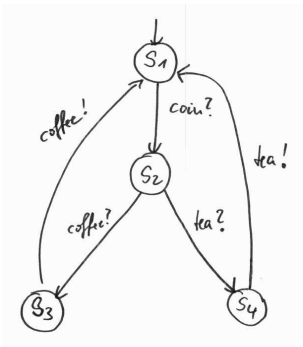
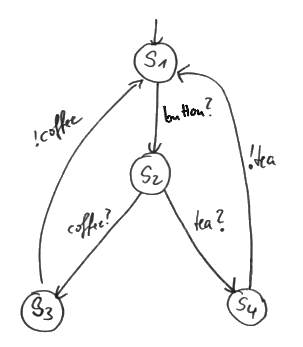
More fixes

diff --git a/index.html b/index.html
@@ -155,7 +155,7 @@
                             <h4 class="left">Advantages</h4>
 
                             * **Powerful method** for finding software errors
-                            * Mathematical **proof** of absence of errors in implementations relative to specifications
+                            * Mathematical **proof** of absence of errors in models relative to specifications
                         </script>
                     </section>
                     <section data-markdown>
@@ -186,6 +186,11 @@
                             **Software Testing** is the process of executing a program or system
                             with the intent of finding errors.
                             However, "Testing shows the presence, not the absence of bugs" (Dijkstra).
+
+                            <br>
+                            <p>
+                                <i class="icon-info-sign"></i> It is the **validation** part!
+                            </p>
                         </script>
                     </section>
                     <section data-markdown>
@@ -472,7 +477,7 @@
                     </section>
                     <section data-markdown>
                         <script type="text/template">
-                            ## Implementation Relations
+                            ## Implementation Relation
 
                             <br>
                             <p class="force-inline">
@@ -516,28 +521,31 @@
                             </p>
                         </script>
                     </section>
-                    <section data-markdown>
-                        <script type="text/template">
-                            ## Test Execution
+                    <section>
+                        <h2>Test Execution</h2>
 
+                        <p class="force-inline">
                             <br>
-                            $$ exec: TESTS \times MODS \mapsto P(OBS) $$
+                            Successful execution of a test case $$ TC $$:
+                        </p>
 
-                            <br>
-                            <ul class="force-inline">
-                                <li>$$ OBS $$ is the domain of all observations</li>
-                                <li>$$ TESTS $$ is the universe of test cases</li>
-                            </ul>
+                        <p>
+                            $$ I_{iut}\ {\bf passes}\ TC $$
+                        </p>
 
+                        <p class="force-inline">
                             <br>
-                            <p class="force-inline">
-                                The $$ verdict $$ function assigns to each observation
-                                <br>a $$ pass $$ or $$ fail $$ verdict:
-                            </p>
+                            It is easily extended to a test suite $ TS $:
+                        </p>
 
+                        <p>
+                            $$ I_{iut}\ {\bf passes}\ TS \Leftrightarrow \forall\ TC \in TS : I_{iut}\ {\bf passes}\ TC $$
+                        </p>
+
+                        <p class="force-inline">
                             <br>
-                            $$ verdict: OBS \mapsto \lbrace Fail, Pass \rbrace $$
-                        </script>
+                            <i class="icon-info-sign"></i> $$ I_{iut}\ {\bf fails}\ TC \Leftrightarrow I_{iut}\ \cancel{\bf passes} TC $$
+                        </p>
                     </section>
                     <section data-markdown>
                         <script type="text/template">
@@ -559,6 +567,18 @@
 
                             <br>
                             <p class="force-inline"><i class="icon-info-sign"></i> $$ TS \subseteq TESTS $$ is a test suite.</p>
+                        </script>
+                    </section>
+                    <section data-markdown>
+                        <script type="text/template">
+                            ## Test Architecture
+
+                            <p class="force-inline">
+                                <br>
+                                A **test architecture** is an abstract description of the **environment** in which an
+                                implementation under test ($$ iut $$) is embedded, and where it communicates with a
+                                **tester**.
+                            </p>
                         </script>
                     </section>
                     <section data-markdown>
@@ -640,23 +660,19 @@
                             $$
                             \begin{align}
                             traces(s_{3}) =
-                            & \lbrace \epsilon, \\
+                            & \lbrace \\
                             & BUTTON, \\
                             & BUTTON \cdot TEA \cdot BUTTON, \\
                             & \dots \rbrace = traces(s_{1}) = traces(s_{4}) \\
                             \\
                             traces(s_{2}) =
-                            & \lbrace \epsilon, \\
+                            & \lbrace \\
                             & TEA, \\
                             & COFFEE, \\
                             & TEA \cdot BUTTON \cdot TEA, \\
                             & \dots \rbrace
                             \end{align}
                             $$
-                        </p>
-                        <p class="force-inline">
-                            <br>
-                            <i class="icon-info-sign"></i> $$ \epsilon $$ is the empty word, part of the alphabet $$ Act $$.
                         </p>
                     </section>
                     <section>
@@ -697,7 +713,7 @@
                             <br>
                             $$
                             \begin{align}
-                            Act_{I} = & \lbrace COIN?, COFFEE?, TEA? \rbrace \\
+                            Act_{I} = & \lbrace BUTTON?, COFFEE?, TEA? \rbrace \\
                             Act_{U} = & \lbrace COFFEE!, TEA! \rbrace
                             \end{align}
                             $$
@@ -705,7 +721,7 @@
                     </section>
                     <section data-markdown>
                         <script type="text/template">
-                            ## Conformance Relations
+                            ## Conformance Relation
 
                             <br>
                             Relating two LTS can be done in a variety of manners:
@@ -781,10 +797,10 @@
                     </section>
                     <section data-markdown>
                         <script type="text/template">
-                            ## Formal Test Execution
+                            ## Parallel Execution
 
                             <br>
-                            **Formally executing** a test case means putting it in parallel
+                            **Executing** a test case by putting it in parallel
                             with the implementation model, leading to a **verdict**.
                         </script>
                     </section>
@@ -844,8 +860,8 @@
 
                         <br>
                         <p>
-                            Michelin relies on the <strong>C</strong>omputer <strong>I</strong>ntegrated <strong>M</strong>anufacturing
-                            <br>(CIM) approach to control the entire production:
+                            Michelin relies on a method close to the <strong>C</strong>omputer <strong>I</strong>ntegrated <strong>M</strong>anufacturing
+                            (CIM) approach to control its production:
                         </p>
 
                         <div class="float-left" style="width: 65%">
@@ -1026,6 +1042,16 @@
                     { src: 'js/pageNumbers.js' },
                     { src: 'reveal.js/plugin/math/math.js', async: true },
                 ]
+            });
+        </script>
+        <script type="text/x-mathjax-config">
+            MathJax.Hub.Register.StartupHook("TeX Jax Ready",function () {
+                MathJax.Hub.Insert(MathJax.InputJax.TeX.Definitions.macros,{
+                    cancel: ["Extension","cancel"],
+                    bcancel: ["Extension","cancel"],
+                    xcancel: ["Extension","cancel"],
+                    cancelto: ["Extension","cancel"]
+                });
             });
         </script>
     </body>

□ □ □ □

● Task item
Leave the images out and give the rest of the data again exactly.

● Reply
More fixes

diff --git a/index.html b/index.html
@@ -155,7 +155,7 @@
                             <h4 class="left">Advantages</h4>
 
                             * **Powerful method** for finding software errors
-                            * Mathematical **proof** of absence of errors in implementations relative to specifications
+                            * Mathematical **proof** of absence of errors in models relative to specifications
                         </script>
                     </section>
                     <section data-markdown>
@@ -186,6 +186,11 @@
                             **Software Testing** is the process of executing a program or system
                             with the intent of finding errors.
                             However, "Testing shows the presence, not the absence of bugs" (Dijkstra).
+
+                            <br>
+                            <p>
+                                <i class="icon-info-sign"></i> It is the **validation** part!
+                            </p>
                         </script>
                     </section>
                     <section data-markdown>
@@ -472,7 +477,7 @@
                     </section>
                     <section data-markdown>
                         <script type="text/template">
-                            ## Implementation Relations
+                            ## Implementation Relation
 
                             <br>
                             <p class="force-inline">
@@ -516,28 +521,31 @@
                             </p>
                         </script>
                     </section>
-                    <section data-markdown>
-                        <script type="text/template">
-                            ## Test Execution
+                    <section>
+                        <h2>Test Execution</h2>
 
+                        <p class="force-inline">
                             <br>
-                            $$ exec: TESTS \times MODS \mapsto P(OBS) $$
+                            Successful execution of a test case $$ TC $$:
+                        </p>
 
-                            <br>
-                            <ul class="force-inline">
-                                <li>$$ OBS $$ is the domain of all observations</li>
-                                <li>$$ TESTS $$ is the universe of test cases</li>
-                            </ul>
+                        <p>
+                            $$ I_{iut}\ {\bf passes}\ TC $$
+                        </p>
 
+                        <p class="force-inline">
                             <br>
-                            <p class="force-inline">
-                                The $$ verdict $$ function assigns to each observation
-                                <br>a $$ pass $$ or $$ fail $$ verdict:
-                            </p>
+                            It is easily extended to a test suite $ TS $:
+                        </p>
 
+                        <p>
+                            $$ I_{iut}\ {\bf passes}\ TS \Leftrightarrow \forall\ TC \in TS : I_{iut}\ {\bf passes}\ TC $$
+                        </p>
+
+                        <p class="force-inline">
                             <br>
-                            $$ verdict: OBS \mapsto \lbrace Fail, Pass \rbrace $$
-                        </script>
+                            <i class="icon-info-sign"></i> $$ I_{iut}\ {\bf fails}\ TC \Leftrightarrow I_{iut}\ \cancel{\bf passes} TC $$
+                        </p>
                     </section>
                     <section data-markdown>
                         <script type="text/template">
@@ -559,6 +567,18 @@
 
                             <br>
                             <p class="force-inline"><i class="icon-info-sign"></i> $$ TS \subseteq TESTS $$ is a test suite.</p>
+                        </script>
+                    </section>
+                    <section data-markdown>
+                        <script type="text/template">
+                            ## Test Architecture
+
+                            <p class="force-inline">
+                                <br>
+                                A **test architecture** is an abstract description of the **environment** in which an
+                                implementation under test ($$ iut $$) is embedded, and where it communicates with a
+                                **tester**.
+                            </p>
                         </script>
                     </section>
                     <section data-markdown>
@@ -640,23 +660,19 @@
                             $$
                             \begin{align}
                             traces(s_{3}) =
-                            & \lbrace \epsilon, \\
+                            & \lbrace \\
                             & BUTTON, \\
                             & BUTTON \cdot TEA \cdot BUTTON, \\
                             & \dots \rbrace = traces(s_{1}) = traces(s_{4}) \\
                             \\
                             traces(s_{2}) =
-                            & \lbrace \epsilon, \\
+                            & \lbrace \\
                             & TEA, \\
                             & COFFEE, \\
                             & TEA \cdot BUTTON \cdot TEA, \\
                             & \dots \rbrace
                             \end{align}
                             $$
-                        </p>
-                        <p class="force-inline">
-                            <br>
-                            <i class="icon-info-sign"></i> $$ \epsilon $$ is the empty word, part of the alphabet $$ Act $$.
                         </p>
                     </section>
                     <section>
@@ -697,7 +713,7 @@
                             <br>
                             $$
                             \begin{align}
-                            Act_{I} = & \lbrace COIN?, COFFEE?, TEA? \rbrace \\
+                            Act_{I} = & \lbrace BUTTON?, COFFEE?, TEA? \rbrace \\
                             Act_{U} = & \lbrace COFFEE!, TEA! \rbrace
                             \end{align}
                             $$
@@ -705,7 +721,7 @@
                     </section>
                     <section data-markdown>
                         <script type="text/template">
-                            ## Conformance Relations
+                            ## Conformance Relation
 
                             <br>
                             Relating two LTS can be done in a variety of manners:
@@ -781,10 +797,10 @@
                     </section>
                     <section data-markdown>
                         <script type="text/template">
-                            ## Formal Test Execution
+                            ## Parallel Execution
 
                             <br>
-                            **Formally executing** a test case means putting it in parallel
+                            **Executing** a test case by putting it in parallel
                             with the implementation model, leading to a **verdict**.
                         </script>
                     </section>
@@ -844,8 +860,8 @@
 
                         <br>
                         <p>
-                            Michelin relies on the <strong>C</strong>omputer <strong>I</strong>ntegrated <strong>M</strong>anufacturing
-                            <br>(CIM) approach to control the entire production:
+                            Michelin relies on a method close to the <strong>C</strong>omputer <strong>I</strong>ntegrated <strong>M</strong>anufacturing
+                            (CIM) approach to control its production:
                         </p>
 
                         <div class="float-left" style="width: 65%">
@@ -1026,6 +1042,16 @@
                     { src: 'js/pageNumbers.js' },
                     { src: 'reveal.js/plugin/math/math.js', async: true },
                 ]
+            });
+        </script>
+        <script type="text/x-mathjax-config">
+            MathJax.Hub.Register.StartupHook("TeX Jax Ready",function () {
+                MathJax.Hub.Insert(MathJax.InputJax.TeX.Definitions.macros,{
+                    cancel: ["Extension","cancel"],
+                    bcancel: ["Extension","cancel"],
+                    xcancel: ["Extension","cancel"],
+                    cancelto: ["Extension","cancel"]
+                });
             });
         </script>
     </body>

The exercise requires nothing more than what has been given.